Hate the Game

Revisiting the strategic essentialisms of the 1990s, Salad Hilowle’s complacent debut at Cecilia Hillström hints at the bankruptcy of Sweden’s cultural economy.

Salad Hilowle, Black Portrait of Francis Bacon, inkjet print, walnut frame, museum glass, 52 x 68.5 cm, 2019.

Since Vanus Labor, his celebrated Bernadotte Award show at the Royal Institute of Art in Stockholm in 2021, Salad Hilowle has established himself as one of Sweden’s most promising young artists and filmmakers. His autoethnographic investigations into the presence of Afro Swedes in Swedish art history and the visibility of Black bodies in Swedish culture have been exhibited widely in his home country, including the Gothenburg Biennial, and he has had institutional solo presentations at, among others, Stockholm’s Kulturhuset and, currently, Eskilstuna Art Museum. 

Somalitown, Hilowle’s first show at Cecilia Hillström Gallery, is a modest presentation of mostly new works centred around markers of traditional Somali culture such as headrests (“a symbol of vigilance,” according to The Met’s online catalogue of African Art) and macawiis, a sarong-like garment worn below a man’s waist. The latter’s bold geometrical patterns are a recurring visual motif in the exhibition, framing a trio of prints based on material from the artist’s archive of family photographs and reappearing in the sculpture Macawiis (2023), a length of sarong fabric encased in resin. Here, the decisive moment of undressing is captured in a twisting and strangely foetus-like form leaning precariously against the gallery wall. 

Salad Hilowle, Headrest I–V, 2023, installation view, Cecilia Hillström Gallery, Stockholm. Photo: Jean-Baptiste Béranger.

The macawiis shows up once again in Black Portrait of Francis Bacon (2019), a riff on Bacon’s Double Portrait of Lucien Freud and Frank Auerbach (1964), on permanent display at Moderna Museet. Hilowle is pictured with a bolt of floral-print cloth loosely tied around his waist, reclining on a red armchair, his chest bare and face blurred; a framed reproduction of Gustaf Lundberg’s 1775 pastel portrait of Couschi or “Badin,” the well-known former slave and foster son of the Swedish queen Lovisa Ulrika, hangs in the background. Displacing the violence of Bacon’s desiring gaze onto his own body, this image from Hilowle’s student days, although staged, has a rawness that contrasts with the more recent works on view, which feel rather more constrained by the commercial setting. 
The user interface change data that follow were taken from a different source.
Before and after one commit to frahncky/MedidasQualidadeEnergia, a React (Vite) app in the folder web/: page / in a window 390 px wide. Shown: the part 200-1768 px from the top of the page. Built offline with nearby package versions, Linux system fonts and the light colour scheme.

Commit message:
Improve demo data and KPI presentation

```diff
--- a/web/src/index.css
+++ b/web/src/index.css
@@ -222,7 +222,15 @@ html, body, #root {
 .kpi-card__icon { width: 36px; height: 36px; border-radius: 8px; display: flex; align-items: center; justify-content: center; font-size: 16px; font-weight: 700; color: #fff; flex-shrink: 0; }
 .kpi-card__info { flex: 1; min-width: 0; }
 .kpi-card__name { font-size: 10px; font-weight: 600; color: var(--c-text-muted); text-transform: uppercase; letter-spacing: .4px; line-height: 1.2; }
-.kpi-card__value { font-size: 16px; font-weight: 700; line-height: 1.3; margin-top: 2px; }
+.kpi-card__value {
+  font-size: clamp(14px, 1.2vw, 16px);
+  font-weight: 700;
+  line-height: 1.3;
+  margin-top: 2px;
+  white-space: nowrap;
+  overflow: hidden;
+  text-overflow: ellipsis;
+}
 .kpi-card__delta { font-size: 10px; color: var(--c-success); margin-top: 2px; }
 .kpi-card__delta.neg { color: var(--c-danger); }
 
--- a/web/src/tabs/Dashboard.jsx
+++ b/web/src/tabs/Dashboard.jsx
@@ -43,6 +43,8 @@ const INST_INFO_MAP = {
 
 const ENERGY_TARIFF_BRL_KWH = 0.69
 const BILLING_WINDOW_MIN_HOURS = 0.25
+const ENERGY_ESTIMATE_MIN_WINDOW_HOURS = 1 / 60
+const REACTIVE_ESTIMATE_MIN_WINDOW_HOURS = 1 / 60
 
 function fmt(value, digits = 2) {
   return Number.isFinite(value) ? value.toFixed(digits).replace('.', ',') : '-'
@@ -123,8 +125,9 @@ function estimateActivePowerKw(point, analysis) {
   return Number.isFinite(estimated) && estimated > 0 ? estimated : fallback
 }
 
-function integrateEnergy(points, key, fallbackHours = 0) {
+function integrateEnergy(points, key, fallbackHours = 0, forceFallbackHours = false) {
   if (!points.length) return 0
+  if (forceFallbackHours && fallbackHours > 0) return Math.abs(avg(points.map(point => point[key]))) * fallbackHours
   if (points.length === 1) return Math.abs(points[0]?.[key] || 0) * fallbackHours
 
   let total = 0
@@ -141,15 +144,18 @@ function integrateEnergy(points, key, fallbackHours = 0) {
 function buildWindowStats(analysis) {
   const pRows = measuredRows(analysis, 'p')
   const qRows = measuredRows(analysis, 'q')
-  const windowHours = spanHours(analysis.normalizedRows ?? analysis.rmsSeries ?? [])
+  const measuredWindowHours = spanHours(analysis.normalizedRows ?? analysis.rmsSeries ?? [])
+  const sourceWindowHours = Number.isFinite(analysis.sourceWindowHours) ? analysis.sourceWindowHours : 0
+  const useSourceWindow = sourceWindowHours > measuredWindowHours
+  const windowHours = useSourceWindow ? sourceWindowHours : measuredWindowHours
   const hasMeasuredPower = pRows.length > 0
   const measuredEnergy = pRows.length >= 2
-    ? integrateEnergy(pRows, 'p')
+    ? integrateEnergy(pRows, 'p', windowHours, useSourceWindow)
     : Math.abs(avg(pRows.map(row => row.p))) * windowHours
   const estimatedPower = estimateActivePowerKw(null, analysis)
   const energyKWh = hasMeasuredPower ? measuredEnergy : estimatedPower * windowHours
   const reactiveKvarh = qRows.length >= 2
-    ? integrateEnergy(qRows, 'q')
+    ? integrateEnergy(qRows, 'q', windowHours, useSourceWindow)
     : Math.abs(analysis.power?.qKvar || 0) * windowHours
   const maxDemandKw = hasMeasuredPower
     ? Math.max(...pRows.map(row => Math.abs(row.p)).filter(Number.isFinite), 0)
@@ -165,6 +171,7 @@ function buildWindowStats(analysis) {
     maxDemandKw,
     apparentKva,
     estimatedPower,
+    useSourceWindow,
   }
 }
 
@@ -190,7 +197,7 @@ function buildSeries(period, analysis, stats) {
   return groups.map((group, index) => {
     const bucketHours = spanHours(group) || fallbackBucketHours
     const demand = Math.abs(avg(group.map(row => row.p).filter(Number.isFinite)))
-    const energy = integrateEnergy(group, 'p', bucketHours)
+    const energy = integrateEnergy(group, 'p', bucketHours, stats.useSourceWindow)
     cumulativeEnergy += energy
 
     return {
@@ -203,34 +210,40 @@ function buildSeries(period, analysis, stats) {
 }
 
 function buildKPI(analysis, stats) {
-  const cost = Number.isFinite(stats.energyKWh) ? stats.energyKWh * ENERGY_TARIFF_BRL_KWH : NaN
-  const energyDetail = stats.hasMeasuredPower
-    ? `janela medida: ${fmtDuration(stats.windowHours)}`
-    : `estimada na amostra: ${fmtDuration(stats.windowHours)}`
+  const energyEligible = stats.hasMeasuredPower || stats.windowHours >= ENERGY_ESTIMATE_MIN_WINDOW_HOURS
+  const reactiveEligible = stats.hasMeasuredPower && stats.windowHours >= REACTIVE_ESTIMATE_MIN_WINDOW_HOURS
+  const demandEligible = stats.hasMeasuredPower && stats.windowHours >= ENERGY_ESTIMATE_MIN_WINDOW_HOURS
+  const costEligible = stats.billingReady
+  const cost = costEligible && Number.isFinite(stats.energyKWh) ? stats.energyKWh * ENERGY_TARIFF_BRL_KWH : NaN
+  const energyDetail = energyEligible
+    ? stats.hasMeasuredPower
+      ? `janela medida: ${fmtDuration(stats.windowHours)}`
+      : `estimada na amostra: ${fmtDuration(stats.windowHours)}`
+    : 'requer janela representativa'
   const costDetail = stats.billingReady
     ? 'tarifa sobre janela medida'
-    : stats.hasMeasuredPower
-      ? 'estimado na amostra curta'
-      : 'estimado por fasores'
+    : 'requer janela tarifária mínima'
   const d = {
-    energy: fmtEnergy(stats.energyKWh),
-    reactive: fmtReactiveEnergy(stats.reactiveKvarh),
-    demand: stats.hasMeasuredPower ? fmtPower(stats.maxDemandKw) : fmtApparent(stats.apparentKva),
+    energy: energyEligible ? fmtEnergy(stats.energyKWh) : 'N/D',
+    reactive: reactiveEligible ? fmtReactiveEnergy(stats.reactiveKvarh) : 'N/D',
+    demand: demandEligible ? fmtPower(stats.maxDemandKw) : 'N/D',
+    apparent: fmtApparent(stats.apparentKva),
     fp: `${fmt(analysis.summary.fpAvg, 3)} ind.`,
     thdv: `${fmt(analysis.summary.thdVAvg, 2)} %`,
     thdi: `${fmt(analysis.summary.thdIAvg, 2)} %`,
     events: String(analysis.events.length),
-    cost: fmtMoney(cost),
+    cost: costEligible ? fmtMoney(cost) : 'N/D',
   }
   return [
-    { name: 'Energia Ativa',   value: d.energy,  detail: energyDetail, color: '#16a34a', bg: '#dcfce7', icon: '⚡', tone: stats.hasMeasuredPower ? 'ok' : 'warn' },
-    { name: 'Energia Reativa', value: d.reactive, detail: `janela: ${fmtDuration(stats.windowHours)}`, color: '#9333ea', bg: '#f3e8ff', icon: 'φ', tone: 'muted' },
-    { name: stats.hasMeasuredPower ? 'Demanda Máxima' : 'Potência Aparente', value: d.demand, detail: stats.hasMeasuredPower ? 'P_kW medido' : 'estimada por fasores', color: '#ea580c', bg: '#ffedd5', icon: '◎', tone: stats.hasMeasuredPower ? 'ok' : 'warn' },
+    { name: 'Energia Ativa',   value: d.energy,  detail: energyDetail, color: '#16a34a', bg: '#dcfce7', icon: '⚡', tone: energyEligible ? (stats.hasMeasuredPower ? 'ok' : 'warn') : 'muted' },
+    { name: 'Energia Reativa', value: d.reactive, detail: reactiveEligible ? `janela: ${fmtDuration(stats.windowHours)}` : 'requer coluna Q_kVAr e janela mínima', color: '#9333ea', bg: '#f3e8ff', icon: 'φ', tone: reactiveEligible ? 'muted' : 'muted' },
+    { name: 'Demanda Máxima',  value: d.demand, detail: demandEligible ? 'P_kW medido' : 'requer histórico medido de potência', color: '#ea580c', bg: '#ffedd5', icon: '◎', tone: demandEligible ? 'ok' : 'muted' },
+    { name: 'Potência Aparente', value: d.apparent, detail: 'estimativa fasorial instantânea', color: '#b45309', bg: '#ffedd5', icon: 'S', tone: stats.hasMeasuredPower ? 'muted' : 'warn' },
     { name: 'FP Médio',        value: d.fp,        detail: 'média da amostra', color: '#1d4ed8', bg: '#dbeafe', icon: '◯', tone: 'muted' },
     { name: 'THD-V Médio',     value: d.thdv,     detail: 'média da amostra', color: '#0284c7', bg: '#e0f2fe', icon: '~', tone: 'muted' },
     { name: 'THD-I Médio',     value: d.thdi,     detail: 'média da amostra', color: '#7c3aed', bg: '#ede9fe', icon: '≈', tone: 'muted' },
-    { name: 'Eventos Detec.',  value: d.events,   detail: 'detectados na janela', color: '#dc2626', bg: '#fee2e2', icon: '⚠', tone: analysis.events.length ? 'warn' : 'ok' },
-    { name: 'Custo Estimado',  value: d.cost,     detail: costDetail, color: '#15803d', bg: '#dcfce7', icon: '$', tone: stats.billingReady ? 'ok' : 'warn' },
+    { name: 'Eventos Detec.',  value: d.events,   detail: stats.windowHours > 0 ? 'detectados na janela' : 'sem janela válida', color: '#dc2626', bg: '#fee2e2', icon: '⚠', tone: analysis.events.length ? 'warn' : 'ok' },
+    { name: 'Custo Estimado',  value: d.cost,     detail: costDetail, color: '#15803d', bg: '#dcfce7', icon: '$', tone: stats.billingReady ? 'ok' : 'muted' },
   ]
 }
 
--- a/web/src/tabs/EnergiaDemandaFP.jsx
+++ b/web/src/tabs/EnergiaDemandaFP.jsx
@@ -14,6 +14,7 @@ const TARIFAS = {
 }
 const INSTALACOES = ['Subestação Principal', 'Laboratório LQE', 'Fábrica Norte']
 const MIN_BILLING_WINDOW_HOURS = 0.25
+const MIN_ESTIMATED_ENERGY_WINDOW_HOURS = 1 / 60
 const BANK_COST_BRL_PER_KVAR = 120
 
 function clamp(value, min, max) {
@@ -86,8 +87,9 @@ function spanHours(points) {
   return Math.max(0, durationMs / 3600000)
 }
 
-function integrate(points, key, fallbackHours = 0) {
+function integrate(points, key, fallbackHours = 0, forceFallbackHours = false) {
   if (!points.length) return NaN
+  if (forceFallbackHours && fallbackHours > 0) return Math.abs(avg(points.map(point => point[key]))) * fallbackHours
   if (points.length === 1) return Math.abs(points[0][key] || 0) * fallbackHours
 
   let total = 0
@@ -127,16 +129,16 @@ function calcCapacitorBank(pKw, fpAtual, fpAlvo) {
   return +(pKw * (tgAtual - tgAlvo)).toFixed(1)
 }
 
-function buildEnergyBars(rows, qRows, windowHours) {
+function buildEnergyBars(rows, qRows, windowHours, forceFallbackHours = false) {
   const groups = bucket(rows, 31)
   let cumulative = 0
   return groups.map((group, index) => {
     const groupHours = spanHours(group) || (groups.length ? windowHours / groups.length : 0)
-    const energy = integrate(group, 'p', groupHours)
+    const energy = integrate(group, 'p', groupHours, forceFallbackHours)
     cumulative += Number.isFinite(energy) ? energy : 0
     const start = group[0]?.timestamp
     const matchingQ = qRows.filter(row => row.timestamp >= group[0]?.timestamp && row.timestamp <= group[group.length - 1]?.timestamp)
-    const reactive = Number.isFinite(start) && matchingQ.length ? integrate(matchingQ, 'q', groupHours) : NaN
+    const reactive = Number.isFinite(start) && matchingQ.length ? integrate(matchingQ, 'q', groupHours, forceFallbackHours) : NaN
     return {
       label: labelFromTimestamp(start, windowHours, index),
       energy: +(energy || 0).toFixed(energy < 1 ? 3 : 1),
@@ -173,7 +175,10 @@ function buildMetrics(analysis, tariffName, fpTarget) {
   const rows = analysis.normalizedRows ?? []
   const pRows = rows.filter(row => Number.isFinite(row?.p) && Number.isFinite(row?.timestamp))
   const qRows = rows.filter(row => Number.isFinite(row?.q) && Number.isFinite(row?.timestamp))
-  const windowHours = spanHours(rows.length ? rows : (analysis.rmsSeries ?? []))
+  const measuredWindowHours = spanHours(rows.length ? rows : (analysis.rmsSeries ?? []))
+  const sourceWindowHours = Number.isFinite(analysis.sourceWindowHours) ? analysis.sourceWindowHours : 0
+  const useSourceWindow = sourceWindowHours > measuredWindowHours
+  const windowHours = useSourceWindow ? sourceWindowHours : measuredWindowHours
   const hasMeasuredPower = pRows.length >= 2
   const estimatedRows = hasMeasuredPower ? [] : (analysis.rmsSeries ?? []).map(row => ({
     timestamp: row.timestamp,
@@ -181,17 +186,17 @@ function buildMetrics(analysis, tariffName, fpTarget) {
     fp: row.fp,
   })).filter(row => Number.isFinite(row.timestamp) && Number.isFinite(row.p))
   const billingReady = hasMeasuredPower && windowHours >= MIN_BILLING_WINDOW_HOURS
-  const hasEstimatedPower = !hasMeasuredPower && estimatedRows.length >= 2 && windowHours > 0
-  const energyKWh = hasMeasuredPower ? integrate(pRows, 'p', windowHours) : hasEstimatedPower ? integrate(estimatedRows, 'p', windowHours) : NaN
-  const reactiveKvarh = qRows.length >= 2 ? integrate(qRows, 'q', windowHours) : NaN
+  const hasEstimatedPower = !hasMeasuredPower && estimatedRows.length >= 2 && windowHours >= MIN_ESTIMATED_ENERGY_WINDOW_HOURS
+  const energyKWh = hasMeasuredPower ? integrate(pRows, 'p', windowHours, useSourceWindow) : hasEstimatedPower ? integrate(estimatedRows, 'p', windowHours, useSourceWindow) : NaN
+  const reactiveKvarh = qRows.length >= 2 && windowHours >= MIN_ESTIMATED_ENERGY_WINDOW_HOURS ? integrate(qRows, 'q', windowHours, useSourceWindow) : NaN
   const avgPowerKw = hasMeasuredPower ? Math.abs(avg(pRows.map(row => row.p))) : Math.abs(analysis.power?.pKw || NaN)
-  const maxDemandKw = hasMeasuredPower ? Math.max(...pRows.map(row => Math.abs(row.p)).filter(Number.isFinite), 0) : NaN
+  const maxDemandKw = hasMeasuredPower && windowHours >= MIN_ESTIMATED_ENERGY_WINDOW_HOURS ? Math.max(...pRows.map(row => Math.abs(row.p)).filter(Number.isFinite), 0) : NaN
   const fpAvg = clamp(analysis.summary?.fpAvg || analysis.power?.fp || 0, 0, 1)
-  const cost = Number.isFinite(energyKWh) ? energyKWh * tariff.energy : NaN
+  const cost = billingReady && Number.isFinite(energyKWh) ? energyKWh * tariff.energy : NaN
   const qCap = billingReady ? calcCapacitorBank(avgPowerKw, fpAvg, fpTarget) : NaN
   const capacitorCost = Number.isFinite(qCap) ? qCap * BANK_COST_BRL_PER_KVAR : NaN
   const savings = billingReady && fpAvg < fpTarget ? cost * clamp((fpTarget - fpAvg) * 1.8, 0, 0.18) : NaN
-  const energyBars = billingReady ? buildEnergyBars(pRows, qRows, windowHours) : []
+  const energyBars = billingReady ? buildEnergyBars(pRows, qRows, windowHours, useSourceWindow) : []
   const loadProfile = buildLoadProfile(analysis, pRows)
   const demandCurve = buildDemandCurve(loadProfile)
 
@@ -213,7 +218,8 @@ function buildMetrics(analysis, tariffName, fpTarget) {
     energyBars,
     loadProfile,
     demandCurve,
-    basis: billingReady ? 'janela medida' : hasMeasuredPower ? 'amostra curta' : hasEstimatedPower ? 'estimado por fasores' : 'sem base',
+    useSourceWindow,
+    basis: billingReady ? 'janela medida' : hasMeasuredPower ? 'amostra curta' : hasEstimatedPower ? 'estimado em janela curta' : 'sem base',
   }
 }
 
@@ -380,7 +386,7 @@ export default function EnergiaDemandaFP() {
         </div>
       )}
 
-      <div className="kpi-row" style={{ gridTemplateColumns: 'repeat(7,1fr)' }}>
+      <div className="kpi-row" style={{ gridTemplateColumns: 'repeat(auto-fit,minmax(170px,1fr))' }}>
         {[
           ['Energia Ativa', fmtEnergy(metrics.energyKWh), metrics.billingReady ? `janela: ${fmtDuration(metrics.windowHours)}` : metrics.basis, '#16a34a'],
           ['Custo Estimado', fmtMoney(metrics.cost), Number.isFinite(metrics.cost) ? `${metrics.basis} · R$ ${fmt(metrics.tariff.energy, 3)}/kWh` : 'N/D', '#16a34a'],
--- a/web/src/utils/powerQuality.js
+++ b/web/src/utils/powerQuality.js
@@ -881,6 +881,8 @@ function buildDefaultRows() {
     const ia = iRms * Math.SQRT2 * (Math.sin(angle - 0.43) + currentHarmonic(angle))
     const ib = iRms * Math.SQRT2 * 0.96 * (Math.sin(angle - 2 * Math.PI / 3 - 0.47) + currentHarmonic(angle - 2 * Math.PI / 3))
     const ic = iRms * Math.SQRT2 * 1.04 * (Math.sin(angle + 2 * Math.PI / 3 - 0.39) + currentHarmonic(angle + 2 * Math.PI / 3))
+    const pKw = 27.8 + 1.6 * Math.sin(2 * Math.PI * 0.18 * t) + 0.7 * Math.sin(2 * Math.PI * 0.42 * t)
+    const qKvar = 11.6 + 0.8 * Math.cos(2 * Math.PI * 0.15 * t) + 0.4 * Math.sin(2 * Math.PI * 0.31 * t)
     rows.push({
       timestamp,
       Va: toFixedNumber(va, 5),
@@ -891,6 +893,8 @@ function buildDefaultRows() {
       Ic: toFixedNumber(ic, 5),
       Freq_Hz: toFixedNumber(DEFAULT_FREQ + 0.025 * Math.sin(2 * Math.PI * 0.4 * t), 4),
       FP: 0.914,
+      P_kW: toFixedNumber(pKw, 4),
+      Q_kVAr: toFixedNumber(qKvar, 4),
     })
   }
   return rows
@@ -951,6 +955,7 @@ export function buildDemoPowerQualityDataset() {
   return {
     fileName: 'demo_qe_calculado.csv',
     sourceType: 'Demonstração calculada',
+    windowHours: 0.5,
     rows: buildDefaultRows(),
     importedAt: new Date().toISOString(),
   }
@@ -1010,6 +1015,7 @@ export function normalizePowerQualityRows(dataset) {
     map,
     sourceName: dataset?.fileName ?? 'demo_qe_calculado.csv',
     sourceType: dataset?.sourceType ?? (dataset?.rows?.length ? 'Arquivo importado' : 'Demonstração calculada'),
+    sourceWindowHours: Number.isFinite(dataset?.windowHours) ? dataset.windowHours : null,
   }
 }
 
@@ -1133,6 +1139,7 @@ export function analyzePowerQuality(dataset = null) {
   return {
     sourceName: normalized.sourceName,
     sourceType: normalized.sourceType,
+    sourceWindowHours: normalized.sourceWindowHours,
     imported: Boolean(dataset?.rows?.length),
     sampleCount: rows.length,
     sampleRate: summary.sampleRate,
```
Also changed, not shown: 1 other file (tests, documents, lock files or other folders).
Indeed, there is a sense in which Somalitown is hampered by its mode of address. The show’s title references a pre-election gaffe by Sweden’s former Prime Minister Magdalena Andersson, who, while speaking on the government’s policy of social integration, remarked: “We don’t want Chinatown, Somalitown, or Little Italy.” Just as the unfortunate term “Somalitown” panders to a predominately white electorate by raising the spectre of an Other that cannot be integrated within the dominant order, Hilowle’s signs of difference cater to a culture of whiteness that ultimately seeks to disarm difference and domesticate it. A culture, in other words, that not only ‘tolerates’ certain forms of difference, but also strives to appropriate them in order to both profit and signal its own virtuousness, politically progressive agendas, and (ostensibly) anti-racist values. 

I cannot begrudge Hilowle for playing what artist and critic Olu Oguibe calls the strategic-essentialist game of “double Dutch” – a reference to Yinka Shonibare CBE’s famous series of paintings from 1994 using Dutch wax fabrics – forced upon racialised “Outsiders” who risk participating in the Western cultural marketplace, which remains overwhelmingly white, Euro-American, and male. What’s more, for Sweden’s current government, a right-wing coalition of economically liberal and ultranationalist parties, difference is anything but tolerable (as Oguibe emphasises, only those who must constantly battle for their existence must also strategise it). Still, this is a surprisingly complacent and underwhelming offering from an artist whose best works are characterised by their boldness and complexity. More disappointing, perhaps, is what it suggests about the state of the Swedish culture game, and the high stakes – for some – of buying in.

Salad Hilowle, Macawiis, epoxy, metal frame, 86 x 24 x 5.5 cm, 2023 / Black Portrait of Francis Bacon, 2019. Installation view, Cecilia Hillström Gallery, Stockholm. Photo: Jean-Baptiste Béranger.